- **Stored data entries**
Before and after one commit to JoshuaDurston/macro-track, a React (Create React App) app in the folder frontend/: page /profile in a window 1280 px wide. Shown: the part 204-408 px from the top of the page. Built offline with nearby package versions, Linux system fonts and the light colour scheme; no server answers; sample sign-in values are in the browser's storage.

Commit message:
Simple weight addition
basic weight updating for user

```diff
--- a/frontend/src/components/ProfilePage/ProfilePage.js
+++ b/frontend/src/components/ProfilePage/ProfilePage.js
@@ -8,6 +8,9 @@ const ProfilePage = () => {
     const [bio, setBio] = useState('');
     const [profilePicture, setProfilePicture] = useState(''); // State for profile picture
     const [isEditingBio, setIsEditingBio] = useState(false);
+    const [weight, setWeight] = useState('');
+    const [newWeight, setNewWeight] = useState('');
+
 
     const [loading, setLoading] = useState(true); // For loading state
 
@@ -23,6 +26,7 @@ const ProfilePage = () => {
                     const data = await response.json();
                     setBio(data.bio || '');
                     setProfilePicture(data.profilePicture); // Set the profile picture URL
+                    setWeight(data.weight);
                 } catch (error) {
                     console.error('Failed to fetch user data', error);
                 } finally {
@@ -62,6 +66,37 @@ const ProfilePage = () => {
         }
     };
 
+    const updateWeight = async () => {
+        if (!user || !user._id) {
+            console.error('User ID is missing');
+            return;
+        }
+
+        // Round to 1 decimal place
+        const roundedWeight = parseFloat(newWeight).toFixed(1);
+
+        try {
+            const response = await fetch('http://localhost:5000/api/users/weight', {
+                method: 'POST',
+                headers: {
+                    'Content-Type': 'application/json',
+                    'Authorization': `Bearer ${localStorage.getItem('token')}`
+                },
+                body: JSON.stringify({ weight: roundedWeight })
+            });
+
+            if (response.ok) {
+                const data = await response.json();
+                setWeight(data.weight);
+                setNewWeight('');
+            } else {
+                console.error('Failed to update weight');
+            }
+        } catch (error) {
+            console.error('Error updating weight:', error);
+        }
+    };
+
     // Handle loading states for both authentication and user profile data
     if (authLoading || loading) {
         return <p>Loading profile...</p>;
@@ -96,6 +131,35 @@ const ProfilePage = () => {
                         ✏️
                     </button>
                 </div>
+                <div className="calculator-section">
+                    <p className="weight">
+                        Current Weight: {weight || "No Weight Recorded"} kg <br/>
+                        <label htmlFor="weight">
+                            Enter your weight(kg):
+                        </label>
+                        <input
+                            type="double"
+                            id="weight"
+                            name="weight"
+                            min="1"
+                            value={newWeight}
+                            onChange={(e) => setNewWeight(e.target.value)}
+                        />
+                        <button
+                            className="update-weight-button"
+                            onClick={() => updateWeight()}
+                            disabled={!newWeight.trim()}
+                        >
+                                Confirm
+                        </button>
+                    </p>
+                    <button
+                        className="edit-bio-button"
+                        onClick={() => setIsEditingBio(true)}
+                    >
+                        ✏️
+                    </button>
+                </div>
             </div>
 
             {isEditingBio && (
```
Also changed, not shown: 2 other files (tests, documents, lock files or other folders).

- **Task brief**
Looking through the records, copy out every line in which the word "error" is found.

- **Completed task**
                 } catch (error) {
                     console.error('Failed to fetch user data', error);
+            console.error('User ID is missing');
+                console.error('Failed to update weight');
+        } catch (error) {
+            console.error('Error updating weight:', error);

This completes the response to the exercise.